The circumstances surrounding Ashli Babbitt’s death are not in dispute. On January 6, the 35-year-old veteran, who had come to believe in various quack conspiracies about election fraud, was part of the crowd that stormed the Capitol in an attempt to prevent Joe Biden’s election victory being certified in accordance with the Constitution.
After one of the rioters broke a window to the House Chamber, Babbitt was shot by a U.S. Capitol Police officer as she attempted to climb through and gain access to the room where multiple members of Congress were still trying to evacuate.
And yet, the rightwing has waged a persistent campaign to paint this person as a harmless, unarmed patriot, senselessly gunned down by a trigger-happy cop. Here’s Babbitt’s husband Aaron Babbitt and his lawyer Terrell Roberts telling their tale of woe to a sympathetic Tucker Carlson in June:
Witnesses say that the badly outnumbered officers were warning the crowd not to go further, a warning Ashli Babbitt disregarded. And it doesn’t accord with the reports from people who were inside the room when the shot was fired.
“It wasn’t his choice. He did not show up that day to have to do that, he got put in a situation where he had to do his job because there were members [of the House] still in the balcony.” Republican Rep. Markwayne Mullin told the Independent.
“If you’re going to present your weapon in a manner and give commands and they still don’t listen and they still approach, you don’t have a choice,” he said, adding later, “I don’t know for a fact, but I can guarantee you he’s never had to pull his weapon in a manner like that before. I know for a fact because after it happened, he came over. He was physically and emotionally distraught. I actually gave him a hug and I said, ‘Sir, you did what you had to do.’”
Nevertheless, Aaron Babbitt has filed a FOIA suit in the Superior Court of DC demanding to know the name of the officer who fired the shot. Capitol police are employed by congress, which is exempt from FOIA, so Mr. Babbitt has sued the District of Columbia, on the theory that the Metropolitan Police Department’s Internal Affairs Division investigated the shooting and cleared the officer, so they definitely know his name. The Justice Department subsequently reviewed MPD’s decision and concurred that there was no criminal or civil rights violation.
So far, so crazy. But wait, there’s more! Because Mr. Babbitt’s lawyers have promised to bring a civil action against the U.S. Capitol Police for “upwards of $10 million” on the theory that shooting her was somehow illegal.
“A rookie police officer would not have shot this woman,” Terrell Roberts told Zenger News. “If she committed any crime by going through the window and into the Speaker’s Lobby, it would have been trespassing. Some misdemeanor crime. All a rookie cop would have done is arrest her.”
Well, good luck getting through qualified immunity on the argument that a less experienced officer would have made a “better” decision. And good luck to the attorneys trying to get paid if and when they actually file this garbage lawsuit.
Luckily, they’ve come up with a private funding mechanism.
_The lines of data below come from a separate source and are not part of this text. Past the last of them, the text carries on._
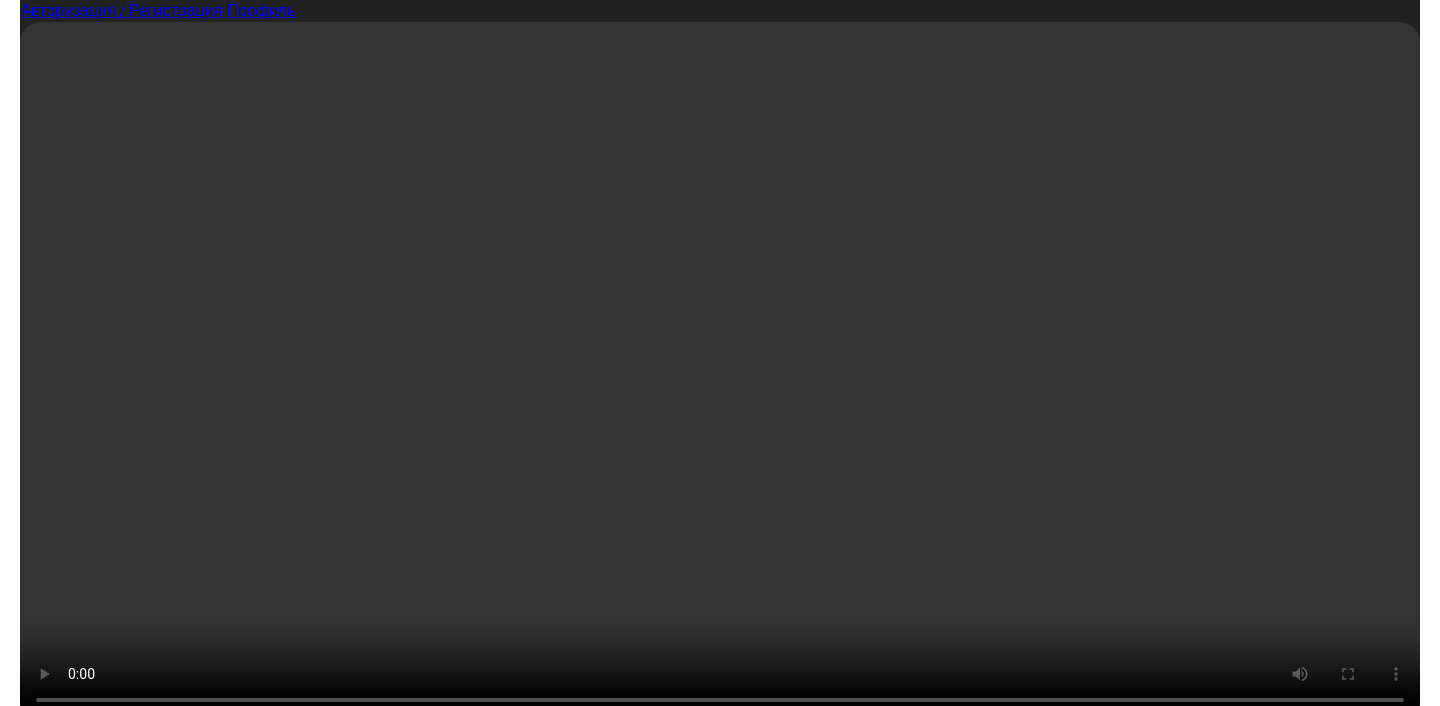
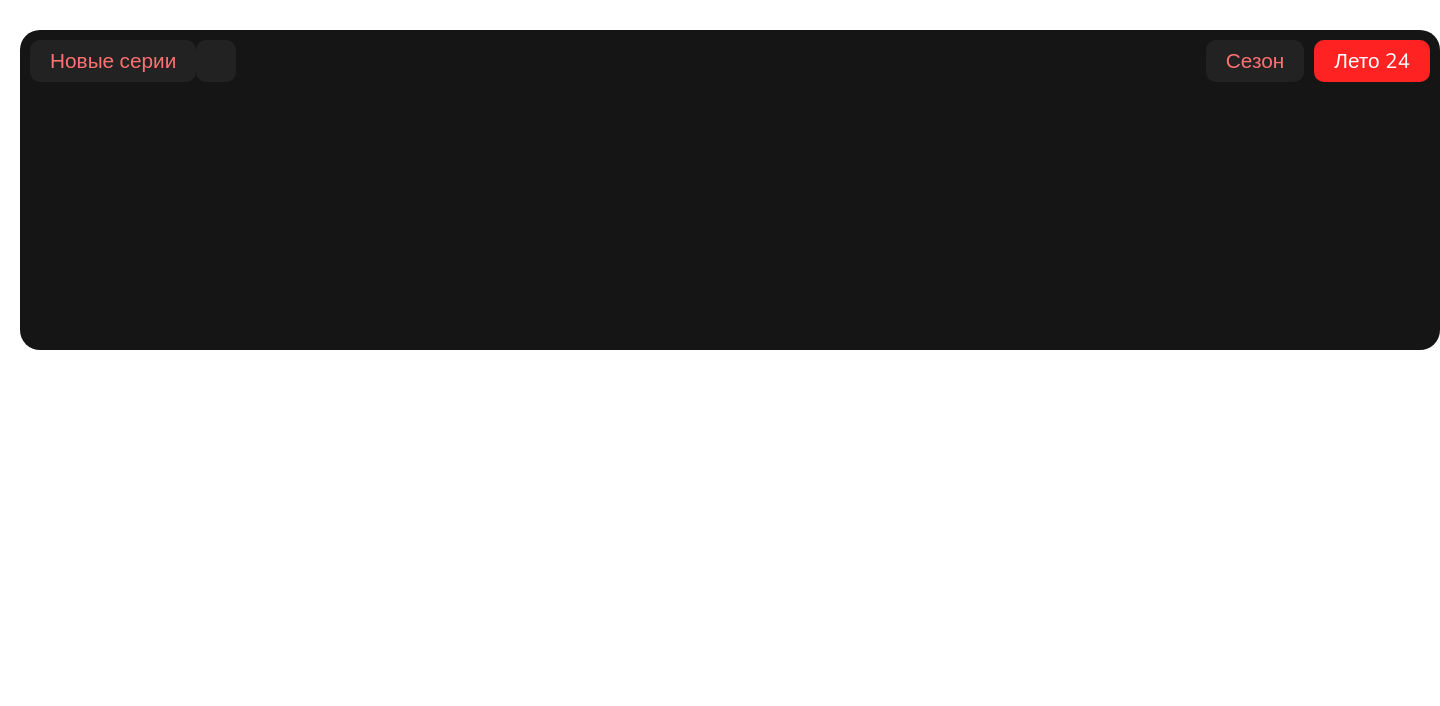
Before and after one commit to Kominonte/AniKo, a PHP site: template views/pages/home.php in a window 1440 px wide. Shown: the top 706 px of the page. After the commit the page ends 350 px from the top, so only its background shows below. Run offline with PHP 8.4, Linux system fonts and the light colour scheme; the template is opened without the code that fills it, so the values that code supplies are empty; grey boxes are pictures that could not be loaded.

Commit message:
25.08.2024

```diff
--- a/assets/css/home.css
+++ b/assets/css/home.css
@@ -1,11 +1,3 @@
-@import url('https://fonts.googleapis.com/css2?family=Nunito:ital,wght@0,200..1000;1,200..1000&display=swap');
-
-:root {
-	--main-color: #FF5656;
-	--main-color-ligt: #ff8686;
-	--background: #212121;
-	--box-color: #292929;
-}
 
 body {
 	font-family: "Nunito", sans-serif;
@@ -20,17 +12,72 @@ body {
 	pointer-events: none;
 }
 
-#main {
+#wrapper {
 	position: relative;
 	margin: 0 auto;
+	padding: 30px 0px 0px 0px;
 	width: 1400px;
-	height: 1000px;
-	background-color: var(--background);
-	color: var(--main-color);
-	z-index: 10;
+	z-index: 0;
 }
 
 #video {
 	width: 1400px;
 	border-radius: 20px;
 }
+
+#updates-box {
+	width: 100%;
+	height: 300px;
+	margin: 0px 0px 0px 0px;
+	padding: 10px;
+	border-radius: 20px;
+	background-color: var(--background);
+}
+
+#updates-info-top {
+	width: 100%;
+}
+
+.updates-info-label {
+	display: inline-block;
+	float: left;
+	width: auto;
+	padding: 7px 20px;
+	border-radius: 10px;
+	background-color: var(--box-color);
+	color: var(--text-main-color);
+	font-size: 1.3rem;
+}
+
+#updates-info-empty {
+	display: inline-block;
+	width: auto;
+	padding: 21px 20px;
+	border-radius: 10px;
+	background-color: var(--box-color);
+	color: var(--text-main-color);
+	font-size: 1.3rem;
+}
+
+#updates-info-season {
+	display: inline-block;
+	float: right;
+	width: auto;
+	padding: 7px 20px;
+	border-radius: 10px;
+	background-color: rgb(255, 34, 34);
+	color: white;
+	font-size: 1.3rem;
+}
+
+#updates-info-season-label{
+	display: inline-block;
+	float: right;
+	width: auto;
+	margin-right: 10px;
+	padding: 7px 20px;
+	border-radius: 10px;
+	background-color: var(--box-color);
+	color: var(--text-main-color);
+	font-size: 1.3rem;
+}
--- a/assets/css/login.css
+++ b/assets/css/login.css
@@ -53,6 +53,7 @@ body {
 	bottom: 0;
 	left: 60px;
 	width: 300px;
+	pointer-events: none;
 }
 
 /*Блок авторизации*/
--- a/assets/css/menu.css
+++ b/assets/css/menu.css
@@ -1,12 +1,3 @@
-@import url('https://fonts.googleapis.com/css2?family=Nunito:ital,wght@0,200..1000;1,200..1000&display=swap');
-
-:root {
-	--main-color: #FF5656;
-	--main-color-ligt: #ff8686;
-	--background: #212121;
-	--box-color: #292929;
-}
-
 body {
 	font-family: "Nunito", sans-serif;
 	margin: 0;
--- /dev/null
+++ b/assets/css/root.css
@@ -0,0 +1,18 @@
+@import url('https://fonts.googleapis.com/css2?family=Nunito:ital,wght@0,200..1000;1,200..1000&display=swap');
+
+:root {
+	--main-color: #FF7171;
+	--main-color-dark: #9d3c3c;
+
+	--text-main-color: #FF7171;
+	--text-main-color-light: #FFE7E7;
+    --text-main-color-dark: #292929;
+
+	--background: #151515;
+	--box-color: #222222;
+
+    --btn-main-color: #FF7171;
+	--btn-main-color-emphasize: #ffabab;
+
+	--error: #ff5757;
+}
--- a/thanks.txt
+++ b/thanks.txt
@@ -1,5 +1,7 @@
 <div> Автор иконок: <a href="https://www.flaticon.com/ru/authors/fingerprint-designs" title="Fingerprint Designs"> Fingerprint Designs </a> from <a href="https://www.flaticon.com/ru/" title="Flaticon">www.flaticon.com'</a></div>
+
+<div> Автор иконок: <a href="" title="Ferdinand"> Ferdinand </a> from <a href="https://www.flaticon.com/ru/" title="Flaticon">www.flaticon.com'</a></div>
 
 <div> Автор иконок: <a href="https://www.flaticon.com/ru/authors/inkubators" title="inkubators"> inkubators </a> from <a href="https://www.flaticon.com/ru/" title="Flaticon">www.flaticon.com'</a></div>
 
-<div> Автор иконок: <a href="https://www.flaticon.com/ru/authors/inkubators" title="inkubators"> inkubators </a> from <a href="https://www.flaticon.com/ru/" title="Flaticon">www.flaticon.com'</a></div>
+<div> Автор иконок: <a href="https://www.flaticon.com/ru/authors/pixel-perfect" title="Pixel perfect"> Pixel perfect </a> from <a href="https://www.flaticon.com/ru/" title="Flaticon">www.flaticon.com'</a></div>
--- a/views/pages/home.php
+++ b/views/pages/home.php
@@ -1,5 +1,27 @@
 <?php
 use App\services\Component;
+
+    // // Пример использования cURL для отправки HTTP-запроса
+
+    // // Инициализация cURL-сессии
+    // $ch = curl_init();
+
+    // // Установка параметров запроса
+    // curl_setopt($ch, CURLOPT_URL, 'https://anilibria.top/api/v1/anime/releases/latest?limit=8');
+    // curl_setopt($ch, CURLOPT_RETURNTRANSFER, 1);
+
+    // // Выполнение запроса и получение результата
+    // $response = json_decode(curl_exec($ch));
+
+    // // Проверка наличия ошибок
+    // if (curl_errno($ch)) {
+    //     echo 'Ошибка cURL: ' . curl_error($ch);
+    // }
+
+    // // Завершение сессии cURL
+    // curl_close($ch);
+
+    // // Обработка полученного результата
 
 ?>
 
@@ -9,6 +31,7 @@ use App\services\Component;
 	<meta charset="UTF-8">
 	<meta name="viewport" content="width=device-width, initial-scale=1.0">
 	<link rel="icon" type="image/x-icon" href="../assets/icon/aniko-nofon.png">
+	<link rel="stylesheet" href="../assets/css/root.css">
 	<link rel="stylesheet" href="../assets/css/menu.css">
 	<link rel="stylesheet" href="../assets/css/home.css">
 	<title>AniKo</title>
@@ -18,16 +41,23 @@ use App\services\Component;
 
 	<?php Component::part('menu') ?> <!-- Меню -->
 
-	<div id="main">
-		<a href="/login" class="go-home-btn">Авторизация / Регистрация</a>
-		<a href="/user" class="go-home-btn">Профиль</a>
+	<div id="wrapper">
+		<div id="updates-box">
+			<div id="updates-info-top">
+				<span class="updates-info-label">Новые серии</span>
+				<div id="updates-info-empty"></div>
+				<span id="updates-info-season">Лето 24</span>
+				<span id="updates-info-season-label">Сезон</span>
 
-		<script src="https://cdn.jsdelivr.net/npm/hls.js@latest"></script>
+			</div>
+
+		</div>
+
+		<!-- <script src="https://cdn.jsdelivr.net/npm/hls.js@latest"></script>
 		<video id="video" controls></video>
 		<button class="but-link" data-video="https://cache.libria.fun/videos/media/ts/9723/5/1080/9fad0659a7c8ee9695907bfddad12564.m3u8?isWithAds=1&countryIso=UA&isAuthorized=0"><img src="resources/image/btn.png"/></button>
-  		<button class="but-link" data-video="https://cache.libria.fun/videos/media/ts/9723/3/1080/4f81332229588a5150be26c377f979a1.m3u8?isWithAds=1&countryIso=UA&isAuthorized=0"><img src="resources/image/btn.png"/></button>
-		<script>
-
+  		<button class="but-link" data-video="https://cache.libria.fun/videos/media/ts/9723/3/1080/4f81332229588a5150be26c377f979a1.m3u8?isWithAds=1&countryIso=UA&isAuthorized=0"><img src="resources/image/btn.png"/></button> -->
+		<!-- <script>
 		var els__butLink = document.querySelectorAll('.but-link'),
     		el__player = document.querySelector('#video');
 
@@ -55,7 +85,7 @@ use App\services\Component;
 			  });
 			});
 
-		</script>
+		</script> -->
 	</div>
 
 	<script type="text/javascript" src="../libs/jquery-3.7.1.min.js"></script>
--- a/views/pages/login.php
+++ b/views/pages/login.php
@@ -24,12 +24,12 @@
 				<span class="label-section">Авторизация</span>
 
 				<div class="entryarea">
-					<input class="input" type="text" name="email" required>
+					<input class="input log-field" id="log-email" type="text" name="email" required>
 					<div class="laballine">Почта</div>
 				</div>
 
 				<div class="entryarea">
-					<input class="input" type="password" name="password" required>
+					<input class="input log-field" id="log-password" type="password" name="password" required>
 					<div class="laballine">Пароль</div>
 				</div>
 
```
Also changed, not shown: other parts of assets/css/menu.css (+165 -4 lines), app/controllers/authorization.php (+28 -14 lines), assets/css/user.css (+1 -10 lines), views/components/menu.php (+30 -3 lines), assets/icon/color/catalog.png, assets/icon/color/enter.png (added), assets/icon/color/list.png, assets/icon/color/search.png, assets/icon/dark/enter.png (added), assets/icon/light/enter.png (added), uploads/avatar/noavatar.jpg (added), uploads/mini-background/no-mini-background.webp (added), vendor/authorization.js.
Using the controversial “Christian” crowdfunding site GiveSendGo, the firm representing Mr. Babbitt is soliciting cash to investigate the “unjustified use of deadly force which violated her constitutional rights.”
The lawyers implore good American patriots to pony up so they can shake loose the name of the officer who fired the shot and bring him to “justice.”
My law firm and I represent Ashli’s husband and family members. We have filed a lawsuit against District of Columbia on behalf of Ashli’s husband, Aaron Babbitt to obtain investigative records including the name of the police officer that killed Ashli and surveillance video from inside the Capitol. Additionally, we have done extensive investigation in preparation for lawsuits that will be filed against U.S. Capitol Police and the police officer that took Ashli’s life.
The legal expenses in a case such as this stand to be significant. Your contribution will be used to offset expenses related to engaging professionals and other consultants with expertise in use of force, police procedure, security and computer forensic analysis, medical professionals, and other legal and technological specialties.
The case was filed in June, but the story is back in the news this week since Wingnutistan has convinced themselves that they’ve discovered the identity of the officer who fired on Babbitt. And, no, we’re not linking to it — these people came within seconds of carrying out their wish to “Hang Mike Pence,” and that guy has Secret Service protection.
But we will take some comfort in the fact that the crowdfunding campaign appears to have landed with a thud. In 56 days, it’s raised $32,314 — well short of the $500,000 goal.
It’s something, anyway.
Elizabeth Dye lives in Baltimore where she writes about law and politics.